That sudden rush of adrenaline on summiting the peak. The wave of excitement that lingers for a week before the trek. The rush of endorphins that follow the week after. And the sense of nostalgia that overcomes you, as you lie under a billion stars at your campsite, contemplating the meaning of life. These are just some of the feelings, that are all too familiar for many a trekker.
So let’s dwell upon a few of them in a bit more detail:
- That wave of pre-trek excitement which hangs in the air wherever you go:
It floods your brain the moment you’ve booked your bus tickets. Or made payment to the organization taking you for the trek. It then goes on to follow you to the supermarket, as you get your food and essentials sorted slowly as D-day arrives. And in case you still need some sport equipment, it follows you to the sports store too. It even follows you to your bed. Many a trekker have admitted that getting a good night’s rest the day before a trek has been quite difficult, as they just couldn’t contain their excitement.
- You never know who you’ll meet on the trek:
You might meet your new best friend, the love of your life, or even make a propitious business connection, just by the virtue of being surrounded by the right people, at the right time. For all you know, you might even run into your favourite actor or role model on the trail. This applies to all kinds of treks. Even the private ones, where its just you and your friends. You never know who you might bump into on the way. The prospect of networking, and making new connections on a trek is a thrill that many seek and look forward to.
- You don’t know what you’ll come across:

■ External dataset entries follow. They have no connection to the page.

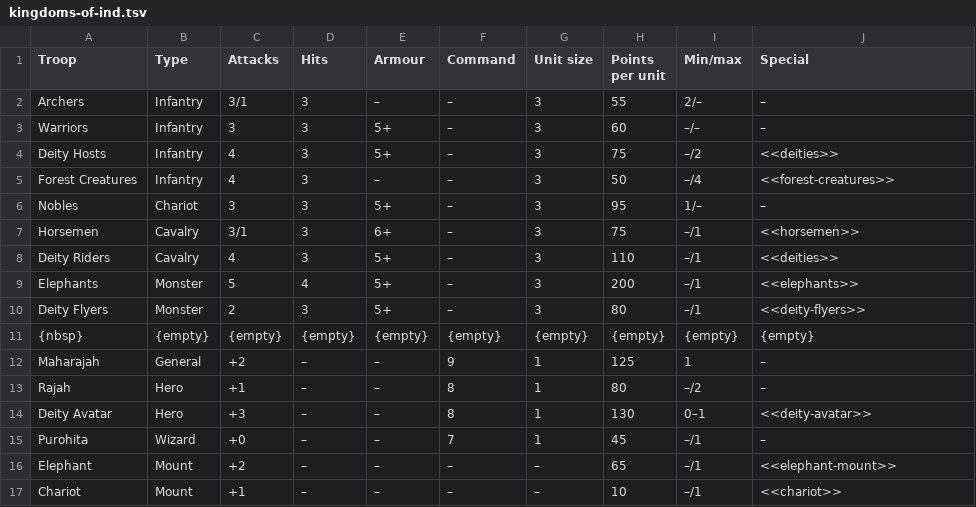
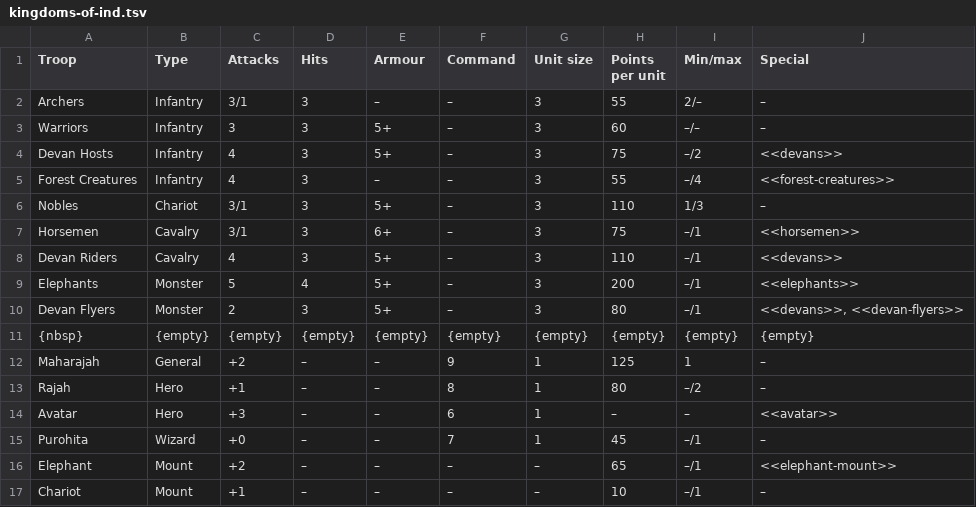
Before and after one commit to warmaster-info/wmr-experimental, a TSV file: en/revolution/modules/experimental-units/partials/kingdoms-of-ind.tsv, drawn as a sheet.

Commit message:
Kingdoms of Ind v2.

```diff
--- a/en/revolution/modules/experimental-units/partials/kingdoms-of-ind.tsv
+++ b/en/revolution/modules/experimental-units/partials/kingdoms-of-ind.tsv
@@ -3,9 +3,9 @@ Archers	Infantry	3/1	3	–	–	3	55	2/–	–
 Warriors	Infantry	3	3	5+	–	3	60	–/–	–
-Deity Hosts	Infantry	4	3	5+	–	3	75	–/2	<<deities>>
-Forest Creatures	Infantry	4	3	–	–	3	50	–/4	<<forest-creatures>>
-Nobles	Chariot	3	3	5+	–	3	95	1/–	–
+Devan Hosts	Infantry	4	3	5+	–	3	75	–/2	<<devans>>
+Forest Creatures	Infantry	4	3	–	–	3	55	–/4	<<forest-creatures>>
+Nobles	Chariot	3/1	3	5+	–	3	110	1/3	–
 Horsemen	Cavalry	3/1	3	6+	–	3	75	–/1	<<horsemen>>
-Deity Riders	Cavalry	4	3	5+	–	3	110	–/1	<<deities>>
+Devan Riders	Cavalry	4	3	5+	–	3	110	–/1	<<devans>>
 Elephants	Monster	5	4	5+	–	3	200	–/1	<<elephants>>
-Deity Flyers	Monster	2	3	5+	–	3	80	–/1	<<deity-flyers>>
+Devan Flyers	Monster	2	3	5+	–	3	80	–/1	<<devans>>, <<devan-flyers>>
 {nbsp}	{empty}	{empty}	{empty}	{empty}	{empty}	{empty}	{empty}	{empty}	{empty}
@@ -13,5 +13,5 @@ Maharajah	General	+2	–	–	9	1	125	1	–
 Rajah	Hero	+1	–	–	8	1	80	–/2	–
-Deity Avatar	Hero	+3	–	–	8	1	130	0–1	<<deity-avatar>>
+Avatar	Hero	+3	–	–	6	1	–	–	<<avatar>>
 Purohita	Wizard	+0	–	–	7	1	45	–/1	–
 Elephant	Mount	+2	–	–	–	–	65	–/1	<<elephant-mount>>
-Chariot	Mount	+1	–	–	–	–	10	–/1	<<chariot>>
+Chariot	Mount	+1	–	–	–	–	10	–/1	–
```
Also changed, not shown: 1 other file.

It could be a mighty Bison, a herd of elephants, a Malabar giant squirrel, or even a King cobra. All observed from a safe distance, of course. It could even be a reptile or mammal you’ve been researching since a long time, in case you happen to be a zoologist. And if the bird watcher in you happens to be alive, then it could be that rare, endangered forest bird that your bird watching buddies have always been romanticizing about. Whatever it may be, the prospect of sighting wildlife has always raised my spirits before embarking on a trek. Does the same happen to you to? Do you also feel butterflies in your stomach when you get to know that you’ll be entering a jungle trail, far far away from the noise of civilization?
- You have enough content to post for a week (or even a month):
If you’re content obsessed like me, posting minute-by-minute updates to Instagram stories after getting back from a trek, then this is your best playground. Whether it is uploading videos to your Youtube account, posting pictures and videos to Instagram, or even putting a write-up about the trek on your personal blog, you know for sure that you’ll have a wealth of experience to talk about once you’re out of the jungle. The longer the trek, the more the content. However, make sure to not give out exact locations for secret view points, hidden waterfalls, and bespoke trails to strangers. Everyone’s idea of trekking isn’t the same, and they might spoil, litter, or even publicize the place to their wider friend circle.
A good 2 day trek over any regular weekend gives me enough content to post to my Blogger, Youtube, Facebook and Instagram accounts. As a bonus, it also gives me a chance to relive those wonderful moments all over again.
- You get immersed in culture and tradition:
India is a land of diverse cultures, traditions and ethnic groups. The entrance to most reserved forests and mountain ecosystems are laid with the dwellings of either the traditional villagers of the area who have always existed there, villagers who were once upon tribals and have been relocated there, or a hybrid of the two, where they subsist on both village occupations and forest work for their livelihoods. I have even come across villagers who venture, and stay inside the forest with their families during the woodcutting season. What a delightful experience!
Many villagers have even been given custodianship of the forest by the forest department in the form of informers, guards and forest watchers. And rightly so, as it is they, and their future generations who will protect it and save it from intruders. While interacting with these people, you get to know what their daily life looks like; what they eat, how they get around, their nature of work and how they socialize. Few other vocations give you such amazing opportunities.
What’s more, you’re always greeted by a gaggle of kids, every time you pass by a village, while exiting the forest. Nothing says goodbye like the warm cute smiles and rapturous laughter of a group of village kids.
Make sure you don’t spoil them with too many chocolates though!
So there you go! Those are just some of the things I cherish and look forward to on every trek. Do let me know what part of trekking sends your spirits soaring, and heart racing, in the comments below.